**Task item**
Show each line of the entries below in which the word "bootstrap" appears.

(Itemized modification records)
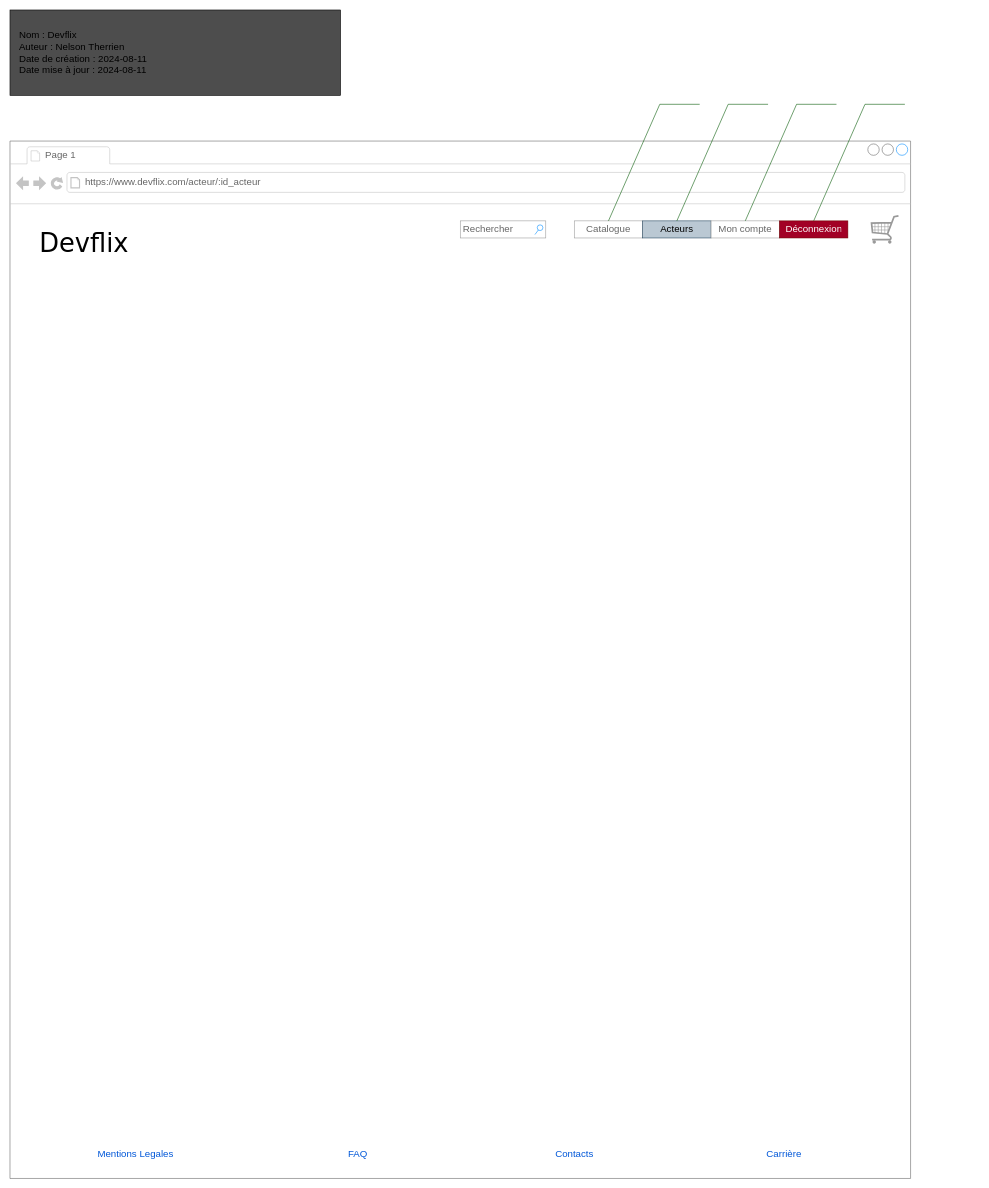
Above: livrables/gabarit-depart.drawio in MapleCialys/Projet-modification-systeme (draw.io), before the change. Source tidied: cells renumbered, new cells numbered last; positions are measured from the earlier drawing's top-left corner, leaving out a move shared by most shapes. Both pictures are drawn from the tidied source at 57%, with x=0, y=0 at pixel (10, 10).
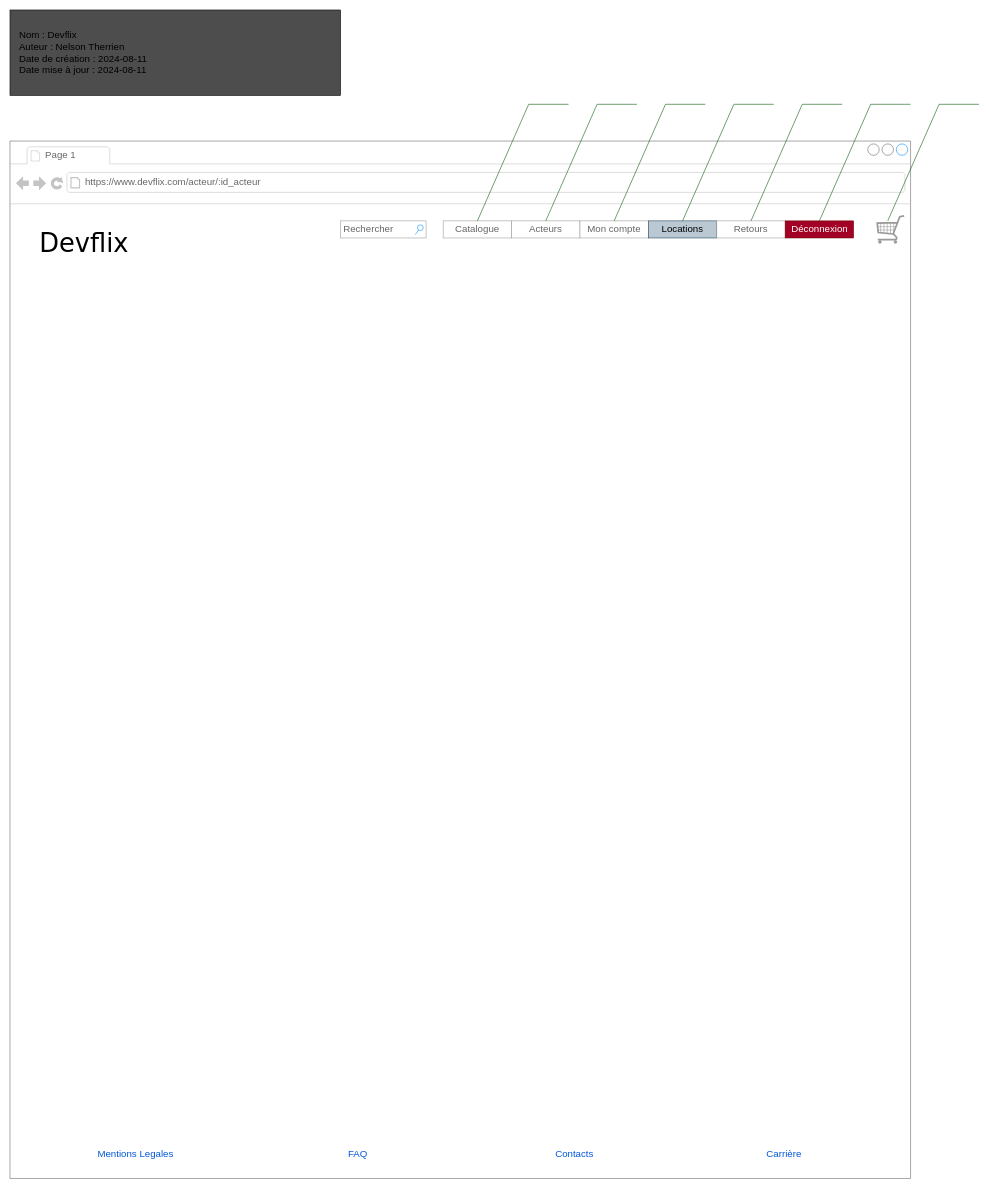
Above is the later version.

Change to the diagram source:
```diff
@@
-    <mxCell id="11" style="group;" parent="1" vertex="1">
-      <mxGeometry x="990" y="140" width="580" height="280" as="geometry" />
-    </mxCell>
-    <mxCell id="12" style="swimlane;shape=mxgraph.bootstrap.anchor;strokeColor=#999999;fillColor=#ffffff;fontColor=#666666;horizontal=0;startSize=0;whiteSpace=wrap;html=1;" parent="11" vertex="1">
-      <mxGeometry y="230" width="480" height="30" as="geometry" />
-    </mxCell>
+    <mxCell id="22" value="&lt;font style=&quot;font-size: 17px;&quot;&gt;Rechercher&lt;/font&gt;" style="strokeWidth=1;shadow=0;dashed=0;align=center;html=1;shape=mxgraph.mockup.forms.searchBox;strokeColor=#999999;mainText=;strokeColor2=#008cff;fontColor=#666666;fontSize=17;align=left;spacingLeft=3;whiteSpace=wrap;" parent="1" vertex="1">
+      <mxGeometry x="580" y="370" width="150" height="30" as="geometry" />
+    </mxCell>
+    <mxCell id="23" value="&lt;font style=&quot;font-size: 17px;&quot;&gt;&amp;nbsp; &amp;nbsp;Nom : Devflix&lt;br&gt;&amp;nbsp; &amp;nbsp;Auteur : Nelson Therrien&lt;br&gt;&amp;nbsp; &amp;nbsp;Date de création : 2024-08-11&lt;br&gt;&amp;nbsp; &amp;nbsp;Date mise à jour : 2024-08-11&amp;nbsp; &amp;nbsp; &amp;nbsp; &amp;nbsp; &amp;nbsp; &amp;nbsp; &amp;nbsp; &amp;nbsp; &amp;nbsp; &amp;nbsp; &amp;nbsp; &amp;nbsp; &amp;nbsp; &amp;nbsp; &amp;nbsp; &amp;nbsp; &amp;nbsp; &amp;nbsp; &amp;nbsp; &amp;nbsp; &amp;nbsp; &amp;nbsp; &amp;nbsp; &amp;nbsp; &amp;nbsp; &amp;nbsp; &amp;nbsp; &amp;nbsp; &amp;nbsp; &amp;nbsp; &amp;nbsp; &amp;nbsp; &amp;nbsp; &amp;nbsp; &amp;nbsp;&lt;/font&gt;" style="rounded=0;whiteSpace=wrap;html=1;align=left;fillColor=#4D4D4D;strokeColor=#000000;" parent="1" vertex="1">
+      <mxGeometry width="580" height="150" as="geometry" />
+    </mxCell>
+    <mxCell id="24" style="group;" parent="1" vertex="1">
+      <mxGeometry x="760" y="140" width="930" height="280" as="geometry" />
+    </mxCell>
+    <mxCell id="25" style="swimlane;shape=mxgraph.bootstrap.anchor;strokeColor=#999999;fillColor=#ffffff;fontColor=#666666;horizontal=0;startSize=0;whiteSpace=wrap;html=1;" parent="24" vertex="1">
+      <mxGeometry y="230" width="720" height="30" as="geometry" />
+    </mxCell>
-    <mxCell id="13" value="Catalogue" style="text;strokeColor=inherit;align=center;verticalAlign=middle;spacingLeft=10;spacingRight=10;overflow=hidden;whiteSpace=wrap;html=1;fillColor=inherit;fontColor=inherit;fontSize=17;" parent="12" vertex="1">
+    <mxCell id="13" value="Catalogue" style="text;strokeColor=inherit;align=center;verticalAlign=middle;spacingLeft=10;spacingRight=10;overflow=hidden;whiteSpace=wrap;html=1;fillColor=inherit;fontColor=inherit;fontSize=17;" parent="25" vertex="1">
       <mxGeometry width="120" height="30" as="geometry" />
     </mxCell>
-    <mxCell id="14" value="Acteurs" style="text;strokeColor=#23445d;align=center;verticalAlign=middle;spacingLeft=10;spacingRight=10;overflow=hidden;whiteSpace=wrap;html=1;fillColor=#bac8d3;fontSize=17;" parent="12" vertex="1">
+    <mxCell id="14" value="Acteurs" style="text;strokeColor=inherit;align=center;verticalAlign=middle;spacingLeft=10;spacingRight=10;overflow=hidden;whiteSpace=wrap;html=1;fillColor=inherit;fontColor=inherit;fontSize=17;" parent="25" vertex="1">
       <mxGeometry x="120" width="120" height="30" as="geometry" />
     </mxCell>
-    <mxCell id="15" value="Mon compte" style="text;strokeColor=inherit;align=center;verticalAlign=middle;spacingLeft=10;spacingRight=10;overflow=hidden;whiteSpace=wrap;html=1;fillColor=inherit;fontColor=inherit;fontSize=17;" parent="12" vertex="1">
+    <mxCell id="15" value="Mon compte" style="text;strokeColor=inherit;align=center;verticalAlign=middle;spacingLeft=10;spacingRight=10;overflow=hidden;whiteSpace=wrap;html=1;fillColor=inherit;fontColor=inherit;fontSize=17;" parent="25" vertex="1">
       <mxGeometry x="240" width="120" height="30" as="geometry" />
     </mxCell>
+    <mxCell id="26" value="Locations" style="text;strokeColor=#23445d;align=center;verticalAlign=middle;spacingLeft=10;spacingRight=10;overflow=hidden;whiteSpace=wrap;html=1;fillColor=#bac8d3;fontSize=17;" parent="25" vertex="1">
+      <mxGeometry x="360" width="120" height="30" as="geometry" />
+    </mxCell>
+    <mxCell id="27" value="Retours" style="text;strokeColor=inherit;align=center;verticalAlign=middle;spacingLeft=10;spacingRight=10;overflow=hidden;whiteSpace=wrap;html=1;fillColor=inherit;fontColor=inherit;fontSize=17;" parent="25" vertex="1">
+      <mxGeometry x="480" width="120" height="30" as="geometry" />
+    </mxCell>
-    <mxCell id="16" value="Déconnexion&amp;nbsp;" style="text;strokeColor=#6F0000;align=center;verticalAlign=middle;spacingLeft=10;spacingRight=10;overflow=hidden;whiteSpace=wrap;html=1;fillColor=#a20025;fontColor=#ffffff;fontSize=17;" parent="12" vertex="1">
-      <mxGeometry x="360" width="120" height="30" as="geometry" />
+    <mxCell id="16" value="Déconnexion&amp;nbsp;" style="text;strokeColor=#6F0000;align=center;verticalAlign=middle;spacingLeft=10;spacingRight=10;overflow=hidden;whiteSpace=wrap;html=1;fillColor=#a20025;fontColor=#ffffff;fontSize=17;" parent="25" vertex="1">
+      <mxGeometry x="600" width="120" height="30" as="geometry" />
     </mxCell>
-    <mxCell id="17" value="C4" style="strokeWidth=1;shadow=0;dashed=0;align=center;html=1;shape=mxgraph.mockup.text.callout;linkText=;textSize=17;textColor=#666666;callDir=NE;callStyle=line;fontSize=17;align=right;verticalAlign=top;strokeColor=#005700;fillColor=#008a00;fontColor=#ffffff;" parent="11" vertex="1">
+    <mxCell id="17" value="C4" style="strokeWidth=1;shadow=0;dashed=0;align=center;html=1;shape=mxgraph.mockup.text.callout;linkText=;textSize=17;textColor=#666666;callDir=NE;callStyle=line;fontSize=17;align=right;verticalAlign=top;strokeColor=#005700;fillColor=#008a00;fontColor=#ffffff;" parent="24" vertex="1">
       <mxGeometry x="180" width="160" height="230" as="geometry" />
     </mxCell>
-    <mxCell id="18" value="C1" style="strokeWidth=1;shadow=0;dashed=0;align=center;html=1;shape=mxgraph.mockup.text.callout;linkText=;textSize=17;textColor=#666666;callDir=NE;callStyle=line;fontSize=17;align=right;verticalAlign=top;strokeColor=#005700;fillColor=#008a00;fontColor=#ffffff;" parent="11" vertex="1">
+    <mxCell id="18" value="C1" style="strokeWidth=1;shadow=0;dashed=0;align=center;html=1;shape=mxgraph.mockup.text.callout;linkText=;textSize=17;textColor=#666666;callDir=NE;callStyle=line;fontSize=17;align=right;verticalAlign=top;strokeColor=#005700;fillColor=#008a00;fontColor=#ffffff;" parent="24" vertex="1">
       <mxGeometry x="60" width="160" height="230" as="geometry" />
     </mxCell>
-    <mxCell id="19" value="C4" style="strokeWidth=1;shadow=0;dashed=0;align=center;html=1;shape=mxgraph.mockup.text.callout;linkText=;textSize=17;textColor=#666666;callDir=NE;callStyle=line;fontSize=17;align=right;verticalAlign=top;strokeColor=#005700;fillColor=#008a00;fontColor=#ffffff;" parent="11" vertex="1">
-      <mxGeometry x="300" width="160" height="230" as="geometry" />
-    </mxCell>
-    <mxCell id="20" value="C#?" style="strokeWidth=1;shadow=0;dashed=0;align=center;html=1;shape=mxgraph.mockup.text.callout;linkText=;textSize=17;textColor=#666666;callDir=NE;callStyle=line;fontSize=17;align=right;verticalAlign=top;strokeColor=#005700;fillColor=#008a00;fontColor=#ffffff;" parent="11" vertex="1">
-      <mxGeometry x="420" width="160" height="230" as="geometry" />
-    </mxCell>
-    <mxCell id="21" style="verticalLabelPosition=bottom;shadow=0;dashed=0;align=center;html=1;verticalAlign=top;strokeWidth=1;shape=mxgraph.mockup.misc.shoppingCart;strokeColor=#999999;" parent="11" vertex="1">
-      <mxGeometry x="520" y="220" width="50" height="50" as="geometry" />
-    </mxCell>
-    <mxCell id="22" value="&lt;font style=&quot;font-size: 17px;&quot;&gt;Rechercher&lt;/font&gt;" style="strokeWidth=1;shadow=0;dashed=0;align=center;html=1;shape=mxgraph.mockup.forms.searchBox;strokeColor=#999999;mainText=;strokeColor2=#008cff;fontColor=#666666;fontSize=17;align=left;spacingLeft=3;whiteSpace=wrap;" parent="1" vertex="1">
-      <mxGeometry x="790" y="370" width="150" height="30" as="geometry" />
-    </mxCell>
-    <mxCell id="23" value="&lt;font style=&quot;font-size: 17px;&quot;&gt;&amp;nbsp; &amp;nbsp;Nom : Devflix&lt;br&gt;&amp;nbsp; &amp;nbsp;Auteur : Nelson Therrien&lt;br&gt;&amp;nbsp; &amp;nbsp;Date de création : 2024-08-11&lt;br&gt;&amp;nbsp; &amp;nbsp;Date mise à jour : 2024-08-11&amp;nbsp; &amp;nbsp; &amp;nbsp; &amp;nbsp; &amp;nbsp; &amp;nbsp; &amp;nbsp; &amp;nbsp; &amp;nbsp; &amp;nbsp; &amp;nbsp; &amp;nbsp; &amp;nbsp; &amp;nbsp; &amp;nbsp; &amp;nbsp; &amp;nbsp; &amp;nbsp; &amp;nbsp; &amp;nbsp; &amp;nbsp; &amp;nbsp; &amp;nbsp; &amp;nbsp; &amp;nbsp; &amp;nbsp; &amp;nbsp; &amp;nbsp; &amp;nbsp; &amp;nbsp; &amp;nbsp; &amp;nbsp; &amp;nbsp; &amp;nbsp; &amp;nbsp;&lt;/font&gt;" style="rounded=0;whiteSpace=wrap;html=1;align=left;fillColor=#4D4D4D;strokeColor=#000000;" parent="1" vertex="1">
-      <mxGeometry width="580" height="150" as="geometry" />
-    </mxCell>
+    <mxCell id="28" value="C17" style="strokeWidth=1;shadow=0;dashed=0;align=center;html=1;shape=mxgraph.mockup.text.callout;linkText=;textSize=17;textColor=#666666;callDir=NE;callStyle=line;fontSize=17;align=right;verticalAlign=top;strokeColor=#005700;fillColor=#008a00;fontColor=#ffffff;" parent="24" vertex="1">
+      <mxGeometry x="300" width="160" height="230" as="geometry" />
+    </mxCell>
+    <mxCell id="29" value="C19" style="strokeWidth=1;shadow=0;dashed=0;align=center;html=1;shape=mxgraph.mockup.text.callout;linkText=;textSize=17;textColor=#666666;callDir=NE;callStyle=line;fontSize=17;align=right;verticalAlign=top;strokeColor=#005700;fillColor=#008a00;fontColor=#ffffff;" parent="24" vertex="1">
+      <mxGeometry x="420" width="160" height="230" as="geometry" />
+    </mxCell>
+    <mxCell id="30" style="verticalLabelPosition=bottom;shadow=0;dashed=0;align=center;html=1;verticalAlign=top;strokeWidth=1;shape=mxgraph.mockup.misc.shoppingCart;strokeColor=#999999;" parent="24" vertex="1">
+      <mxGeometry x="760" y="220" width="50" height="50" as="geometry" />
+    </mxCell>
+    <mxCell id="31" value="C55" style="strokeWidth=1;shadow=0;dashed=0;align=center;html=1;shape=mxgraph.mockup.text.callout;linkText=;textSize=17;textColor=#666666;callDir=NE;callStyle=line;fontSize=17;align=right;verticalAlign=top;strokeColor=#005700;fillColor=#008a00;fontColor=#ffffff;" parent="24" vertex="1">
+      <mxGeometry x="540" width="160" height="230" as="geometry" />
+    </mxCell>
+    <mxCell id="32" value="C46" style="strokeWidth=1;shadow=0;dashed=0;align=center;html=1;shape=mxgraph.mockup.text.callout;linkText=;textSize=17;textColor=#666666;callDir=NE;callStyle=line;fontSize=17;align=right;verticalAlign=top;strokeColor=#005700;fillColor=#008a00;fontColor=#ffffff;" parent="24" vertex="1">
+      <mxGeometry x="660" width="160" height="230" as="geometry" />
+    </mxCell>
+    <mxCell id="33" value="C9" style="strokeWidth=1;shadow=0;dashed=0;align=center;html=1;shape=mxgraph.mockup.text.callout;linkText=;textSize=17;textColor=#666666;callDir=NE;callStyle=line;fontSize=17;align=right;verticalAlign=top;strokeColor=#005700;fillColor=#008a00;fontColor=#ffffff;" parent="24" vertex="1">
+      <mxGeometry x="780" width="160" height="230" as="geometry" />
+    </mxCell>
```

**Task solution**
-    <mxCell id="12" style="swimlane;shape=mxgraph.bootstrap.anchor;strokeColor=#999999;fillColor=#ffffff;fontColor=#666666;horizontal=0;startSize=0;whiteSpace=wrap;html=1;" parent="11" vertex="1">
+    <mxCell id="25" style="swimlane;shape=mxgraph.bootstrap.anchor;strokeColor=#999999;fillColor=#ffffff;fontColor=#666666;horizontal=0;startSize=0;whiteSpace=wrap;html=1;" parent="24" vertex="1">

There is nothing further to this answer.